This is certainly a favorable defense holding in that it allowed a physician to avoid a physician-patient relationship even though the physician had reviewed the patient’s tests, issued a report specific to the patient and billed for those services. Again, however, it must be remembered that there are a number of cases outlining when a physician-patient relationship might exist and the determination is always fact specific.

II. Can an Expert of a Different Specialty than Defendant Testify Against the Defendant?

In the recent decision of McWilliams v. Dettore, the Appellate Court analyzed whether a hematologist was qualified to testify against a surgeon. The Court noted that a hematologist could, theoretically, be qualified to testify against a surgeon. However, in this case, this particular hematologist was not qualified to testify against this particular surgeon.

The plaintiff claimed that the surgeon failed to order and/or perform a biopsy, despite a radiological report identifying masses and suggesting a biopsy. The plaintiff’s standard of care expert against the surgeon was a hematologist. The hematologist was board eligible in hematology and oncology, but not board certified. He was not board certified or board eligible in surgery. Ten percent of the hematologist’s practice was devoted to internal medicine, while the other ninety percent was devoted to hematology/oncology. The hematologist admitted that he would refer patients to a surgeon for biopsy.

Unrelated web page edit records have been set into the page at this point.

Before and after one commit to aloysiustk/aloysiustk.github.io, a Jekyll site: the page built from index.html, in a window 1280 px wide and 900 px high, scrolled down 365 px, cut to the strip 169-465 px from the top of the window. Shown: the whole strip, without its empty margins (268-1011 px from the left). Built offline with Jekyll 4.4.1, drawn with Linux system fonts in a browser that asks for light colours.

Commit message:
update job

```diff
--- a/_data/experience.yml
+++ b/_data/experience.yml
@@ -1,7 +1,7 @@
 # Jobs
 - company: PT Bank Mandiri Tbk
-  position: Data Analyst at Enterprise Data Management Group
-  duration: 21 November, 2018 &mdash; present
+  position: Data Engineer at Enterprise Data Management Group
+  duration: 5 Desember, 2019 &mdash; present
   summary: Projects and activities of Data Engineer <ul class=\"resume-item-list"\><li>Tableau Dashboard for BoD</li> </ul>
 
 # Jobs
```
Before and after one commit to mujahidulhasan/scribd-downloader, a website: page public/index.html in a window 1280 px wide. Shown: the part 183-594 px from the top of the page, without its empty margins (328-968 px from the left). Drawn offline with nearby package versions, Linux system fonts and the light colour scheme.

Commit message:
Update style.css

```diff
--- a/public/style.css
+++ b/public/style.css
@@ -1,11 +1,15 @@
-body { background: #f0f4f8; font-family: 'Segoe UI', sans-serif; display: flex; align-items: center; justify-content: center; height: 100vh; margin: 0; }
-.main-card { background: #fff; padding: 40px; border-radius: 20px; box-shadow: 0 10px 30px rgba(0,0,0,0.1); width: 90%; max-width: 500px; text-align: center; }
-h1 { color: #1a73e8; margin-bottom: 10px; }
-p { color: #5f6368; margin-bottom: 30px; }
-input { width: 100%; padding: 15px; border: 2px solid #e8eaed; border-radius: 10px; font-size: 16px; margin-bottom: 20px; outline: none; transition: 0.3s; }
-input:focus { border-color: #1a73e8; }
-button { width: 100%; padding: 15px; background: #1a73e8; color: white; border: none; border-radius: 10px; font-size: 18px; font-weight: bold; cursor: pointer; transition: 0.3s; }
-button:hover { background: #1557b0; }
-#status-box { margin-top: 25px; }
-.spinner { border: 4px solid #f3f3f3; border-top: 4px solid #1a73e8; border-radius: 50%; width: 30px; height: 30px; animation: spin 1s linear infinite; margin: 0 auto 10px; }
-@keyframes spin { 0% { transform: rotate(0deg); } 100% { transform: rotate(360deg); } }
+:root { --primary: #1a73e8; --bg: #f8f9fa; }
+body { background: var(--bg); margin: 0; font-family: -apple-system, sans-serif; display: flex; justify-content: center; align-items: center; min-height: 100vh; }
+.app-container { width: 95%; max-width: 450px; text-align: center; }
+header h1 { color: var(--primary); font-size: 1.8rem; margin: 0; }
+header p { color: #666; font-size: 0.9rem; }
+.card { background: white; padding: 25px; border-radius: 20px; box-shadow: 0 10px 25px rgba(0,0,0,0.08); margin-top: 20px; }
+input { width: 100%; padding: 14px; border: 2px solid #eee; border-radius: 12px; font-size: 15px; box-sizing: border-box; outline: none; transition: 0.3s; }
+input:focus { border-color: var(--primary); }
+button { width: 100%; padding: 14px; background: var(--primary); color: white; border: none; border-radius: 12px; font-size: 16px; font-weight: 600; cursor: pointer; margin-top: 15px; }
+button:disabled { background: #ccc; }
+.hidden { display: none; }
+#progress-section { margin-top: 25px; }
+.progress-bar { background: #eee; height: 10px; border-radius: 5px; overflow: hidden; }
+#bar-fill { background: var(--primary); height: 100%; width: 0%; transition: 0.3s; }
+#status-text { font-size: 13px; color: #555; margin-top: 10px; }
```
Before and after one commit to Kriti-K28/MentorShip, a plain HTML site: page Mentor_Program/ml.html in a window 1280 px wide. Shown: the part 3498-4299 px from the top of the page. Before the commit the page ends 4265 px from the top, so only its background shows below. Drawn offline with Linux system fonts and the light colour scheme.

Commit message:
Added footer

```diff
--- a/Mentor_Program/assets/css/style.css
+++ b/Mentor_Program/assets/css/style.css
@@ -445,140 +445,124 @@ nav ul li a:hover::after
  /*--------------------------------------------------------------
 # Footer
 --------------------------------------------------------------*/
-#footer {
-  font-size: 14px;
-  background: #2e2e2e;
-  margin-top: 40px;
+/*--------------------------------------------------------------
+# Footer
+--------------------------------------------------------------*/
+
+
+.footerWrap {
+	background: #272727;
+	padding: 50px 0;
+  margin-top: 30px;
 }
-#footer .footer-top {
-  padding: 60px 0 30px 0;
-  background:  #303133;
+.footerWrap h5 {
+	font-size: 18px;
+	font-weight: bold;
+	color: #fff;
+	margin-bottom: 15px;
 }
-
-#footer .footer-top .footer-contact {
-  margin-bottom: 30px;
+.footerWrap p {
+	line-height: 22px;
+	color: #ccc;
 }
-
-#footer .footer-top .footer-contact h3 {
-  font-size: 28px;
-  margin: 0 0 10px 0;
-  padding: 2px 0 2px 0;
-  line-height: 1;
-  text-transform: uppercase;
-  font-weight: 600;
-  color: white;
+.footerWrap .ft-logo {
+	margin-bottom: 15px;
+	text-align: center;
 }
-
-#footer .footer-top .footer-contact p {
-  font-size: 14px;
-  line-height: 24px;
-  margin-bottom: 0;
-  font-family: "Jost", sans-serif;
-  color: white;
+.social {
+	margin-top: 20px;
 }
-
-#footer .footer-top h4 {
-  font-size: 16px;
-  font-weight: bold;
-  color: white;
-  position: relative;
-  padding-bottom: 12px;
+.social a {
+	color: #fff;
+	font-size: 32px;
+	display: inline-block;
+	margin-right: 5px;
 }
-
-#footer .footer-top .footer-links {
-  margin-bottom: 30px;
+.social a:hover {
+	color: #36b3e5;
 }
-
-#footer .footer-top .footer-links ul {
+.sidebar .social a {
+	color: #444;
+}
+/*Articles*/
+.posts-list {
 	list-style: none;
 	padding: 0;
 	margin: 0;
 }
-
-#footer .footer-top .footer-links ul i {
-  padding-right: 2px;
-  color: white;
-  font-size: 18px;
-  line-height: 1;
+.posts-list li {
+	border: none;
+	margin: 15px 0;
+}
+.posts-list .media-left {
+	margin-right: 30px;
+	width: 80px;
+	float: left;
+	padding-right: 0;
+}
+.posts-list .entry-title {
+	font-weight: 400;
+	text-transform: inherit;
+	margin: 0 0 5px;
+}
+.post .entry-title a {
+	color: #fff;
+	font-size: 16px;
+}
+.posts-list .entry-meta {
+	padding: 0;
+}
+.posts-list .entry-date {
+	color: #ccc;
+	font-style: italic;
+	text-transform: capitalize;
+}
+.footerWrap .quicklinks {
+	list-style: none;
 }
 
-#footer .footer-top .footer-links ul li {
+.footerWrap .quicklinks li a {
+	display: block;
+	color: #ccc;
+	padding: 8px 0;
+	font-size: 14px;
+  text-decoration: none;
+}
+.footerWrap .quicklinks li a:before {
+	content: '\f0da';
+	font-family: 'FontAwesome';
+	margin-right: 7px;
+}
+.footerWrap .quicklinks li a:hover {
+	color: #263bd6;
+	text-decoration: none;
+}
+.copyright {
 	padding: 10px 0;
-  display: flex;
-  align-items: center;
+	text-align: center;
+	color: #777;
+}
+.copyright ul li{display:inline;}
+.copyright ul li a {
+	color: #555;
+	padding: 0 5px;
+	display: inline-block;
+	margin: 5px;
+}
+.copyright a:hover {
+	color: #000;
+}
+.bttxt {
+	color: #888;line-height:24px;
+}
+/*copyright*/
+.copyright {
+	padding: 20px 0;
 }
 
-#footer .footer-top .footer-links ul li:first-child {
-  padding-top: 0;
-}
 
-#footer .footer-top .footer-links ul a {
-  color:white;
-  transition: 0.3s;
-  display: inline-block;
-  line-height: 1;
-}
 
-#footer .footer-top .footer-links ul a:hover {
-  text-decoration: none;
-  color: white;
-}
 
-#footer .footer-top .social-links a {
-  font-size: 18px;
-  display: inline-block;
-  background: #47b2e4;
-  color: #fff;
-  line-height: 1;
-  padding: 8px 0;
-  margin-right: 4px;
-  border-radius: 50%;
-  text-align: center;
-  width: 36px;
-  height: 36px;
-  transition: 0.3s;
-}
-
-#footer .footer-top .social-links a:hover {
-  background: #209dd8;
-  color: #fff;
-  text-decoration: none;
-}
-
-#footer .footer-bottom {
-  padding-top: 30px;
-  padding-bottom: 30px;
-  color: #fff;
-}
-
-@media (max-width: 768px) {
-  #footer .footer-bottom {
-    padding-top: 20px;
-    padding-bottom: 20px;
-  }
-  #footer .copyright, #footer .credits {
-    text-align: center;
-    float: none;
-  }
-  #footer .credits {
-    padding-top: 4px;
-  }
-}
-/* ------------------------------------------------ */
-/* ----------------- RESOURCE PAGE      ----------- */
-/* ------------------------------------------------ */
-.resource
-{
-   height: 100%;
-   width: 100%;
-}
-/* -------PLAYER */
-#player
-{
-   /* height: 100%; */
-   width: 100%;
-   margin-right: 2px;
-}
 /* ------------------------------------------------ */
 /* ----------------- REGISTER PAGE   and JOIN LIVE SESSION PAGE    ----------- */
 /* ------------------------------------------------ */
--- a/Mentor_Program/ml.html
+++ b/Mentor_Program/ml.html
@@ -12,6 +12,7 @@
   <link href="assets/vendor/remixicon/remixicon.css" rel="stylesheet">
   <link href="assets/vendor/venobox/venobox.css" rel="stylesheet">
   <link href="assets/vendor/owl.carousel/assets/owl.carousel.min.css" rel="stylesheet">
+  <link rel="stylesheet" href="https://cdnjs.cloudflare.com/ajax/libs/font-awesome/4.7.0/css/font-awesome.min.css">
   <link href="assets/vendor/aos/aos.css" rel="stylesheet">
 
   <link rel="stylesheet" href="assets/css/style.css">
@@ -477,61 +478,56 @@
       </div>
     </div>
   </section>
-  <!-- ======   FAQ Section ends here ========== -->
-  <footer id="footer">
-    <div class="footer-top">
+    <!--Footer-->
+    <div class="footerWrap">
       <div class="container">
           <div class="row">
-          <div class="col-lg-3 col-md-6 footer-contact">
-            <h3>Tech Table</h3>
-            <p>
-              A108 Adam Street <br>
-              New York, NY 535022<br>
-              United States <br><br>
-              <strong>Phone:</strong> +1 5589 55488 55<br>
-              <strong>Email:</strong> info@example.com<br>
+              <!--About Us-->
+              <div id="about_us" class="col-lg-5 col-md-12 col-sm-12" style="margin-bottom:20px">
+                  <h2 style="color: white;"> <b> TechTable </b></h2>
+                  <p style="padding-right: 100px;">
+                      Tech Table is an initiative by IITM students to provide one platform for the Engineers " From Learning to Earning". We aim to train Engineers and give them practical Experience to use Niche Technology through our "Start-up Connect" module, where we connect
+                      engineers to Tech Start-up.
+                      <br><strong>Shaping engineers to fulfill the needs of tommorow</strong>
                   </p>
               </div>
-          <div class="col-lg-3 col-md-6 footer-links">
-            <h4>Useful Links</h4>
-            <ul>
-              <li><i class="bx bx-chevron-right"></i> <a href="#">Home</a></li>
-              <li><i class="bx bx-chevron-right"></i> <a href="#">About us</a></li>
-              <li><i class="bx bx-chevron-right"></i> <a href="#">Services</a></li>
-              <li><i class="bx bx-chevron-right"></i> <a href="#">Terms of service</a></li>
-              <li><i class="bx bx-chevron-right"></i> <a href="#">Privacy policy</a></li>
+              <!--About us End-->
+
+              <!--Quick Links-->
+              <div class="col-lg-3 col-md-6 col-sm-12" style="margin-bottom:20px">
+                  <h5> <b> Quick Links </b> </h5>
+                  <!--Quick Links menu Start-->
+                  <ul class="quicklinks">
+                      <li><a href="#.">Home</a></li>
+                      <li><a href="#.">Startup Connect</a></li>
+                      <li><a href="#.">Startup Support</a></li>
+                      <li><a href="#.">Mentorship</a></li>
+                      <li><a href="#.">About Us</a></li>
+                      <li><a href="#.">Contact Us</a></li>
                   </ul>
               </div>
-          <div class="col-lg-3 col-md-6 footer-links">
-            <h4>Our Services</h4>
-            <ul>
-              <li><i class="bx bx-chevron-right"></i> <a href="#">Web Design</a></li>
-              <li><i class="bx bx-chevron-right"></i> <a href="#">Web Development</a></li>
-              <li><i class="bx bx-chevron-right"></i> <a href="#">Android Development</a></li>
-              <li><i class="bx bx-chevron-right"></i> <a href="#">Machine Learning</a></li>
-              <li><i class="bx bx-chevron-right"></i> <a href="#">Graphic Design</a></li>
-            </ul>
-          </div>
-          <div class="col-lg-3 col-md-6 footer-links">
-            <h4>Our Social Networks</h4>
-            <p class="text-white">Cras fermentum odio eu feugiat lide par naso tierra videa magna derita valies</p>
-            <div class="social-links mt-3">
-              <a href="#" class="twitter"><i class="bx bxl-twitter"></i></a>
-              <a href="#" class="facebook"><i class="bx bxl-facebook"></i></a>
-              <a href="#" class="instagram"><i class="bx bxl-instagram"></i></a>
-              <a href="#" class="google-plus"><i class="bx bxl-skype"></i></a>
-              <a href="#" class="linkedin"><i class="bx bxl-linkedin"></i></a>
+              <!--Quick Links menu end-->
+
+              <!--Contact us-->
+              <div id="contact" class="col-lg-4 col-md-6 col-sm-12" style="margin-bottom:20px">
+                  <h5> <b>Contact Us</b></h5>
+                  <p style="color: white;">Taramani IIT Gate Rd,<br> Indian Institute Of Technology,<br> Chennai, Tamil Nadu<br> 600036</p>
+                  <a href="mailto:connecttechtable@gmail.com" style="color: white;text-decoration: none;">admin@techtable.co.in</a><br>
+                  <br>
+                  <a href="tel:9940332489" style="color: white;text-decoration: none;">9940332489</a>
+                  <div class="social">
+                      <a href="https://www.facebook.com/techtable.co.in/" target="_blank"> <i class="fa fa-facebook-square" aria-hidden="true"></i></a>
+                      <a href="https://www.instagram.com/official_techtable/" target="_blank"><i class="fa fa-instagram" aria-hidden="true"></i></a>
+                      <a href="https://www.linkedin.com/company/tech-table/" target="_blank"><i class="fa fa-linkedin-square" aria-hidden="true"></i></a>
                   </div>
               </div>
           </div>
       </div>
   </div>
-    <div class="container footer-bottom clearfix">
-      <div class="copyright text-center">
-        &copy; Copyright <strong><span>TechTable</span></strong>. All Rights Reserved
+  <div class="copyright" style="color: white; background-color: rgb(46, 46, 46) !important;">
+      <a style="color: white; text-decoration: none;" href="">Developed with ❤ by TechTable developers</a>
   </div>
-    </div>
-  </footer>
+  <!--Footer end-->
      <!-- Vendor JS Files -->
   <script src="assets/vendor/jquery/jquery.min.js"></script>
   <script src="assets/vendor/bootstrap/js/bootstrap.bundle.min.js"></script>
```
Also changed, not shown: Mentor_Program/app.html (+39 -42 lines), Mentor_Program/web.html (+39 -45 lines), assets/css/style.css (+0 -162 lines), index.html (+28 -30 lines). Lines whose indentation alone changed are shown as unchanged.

The defendant moved to bar the standard of care testimony of the hematologist. Plaintiff argued that although the hematologist could not perform a biopsy, the hematologist knew when a biopsy should be performed. The trial court granted the surgeon’s motion in limine and barred the hematologist’s standard of care testimony. Plaintiff appealed.

The Appellate Court stated:

To render standard of care testimony against a medical practitioner, a proffered expert must be scientifically or medically qualified. To be medically qualified, a two-prong showing must be made. First, the expert must be a licensed member of the school of medicine about which he or she propose to opine, the ‘licensure’ prong. Second, the expert must be familiar with the methods, procedures, and treatments that similarly situated physician as the defendant would ordinarily observe, the ‘familiarity’ prong. The showings regarding scientific qualification are foundational requirements and form a threshold determination. If this threshold determination is not met, the analysis ends and the trial court must disallow the expert’s testimony.

 

Accordingly, the Appellate Court analyzed the hematologist’s qualifications under the licensure and familiarity prong.

The court held the hematologist met the licensure prong as he was a licensed medical doctor and so was the surgeon. The question was whether the hematologist could meet the familiarity prong. The Appellate Court noted that simply because the expert was not of the same speciality was not controlling. A physician of a different specialty can still demonstrate sufficient familiarity to testify. However, in this case, the hematologist did not meet the familiarity prong.

For the hematologist to be qualified, he had to possess familiarity with the standard of care for determining when a biopsy, a surgical procedure, should be performed under the circumstances presented by this patient. Nothing in plaintiff’s attempts to qualify the hematologist so stated. The hematologist could not perform a biopsy, held no surgical privileges and conceded that he may disagree with surgeons as to whether a biopsy need be performed. That he and a referring surgeon might disagree is evidence that the decision to perform a biopsy is inherently tied to a surgeon’s training. The Appellate Court thus found that the hematologist was not qualified to offer opinions critical of the surgeon.

 

Originally published in the Spring 2009 edition of Quinn Quarterly.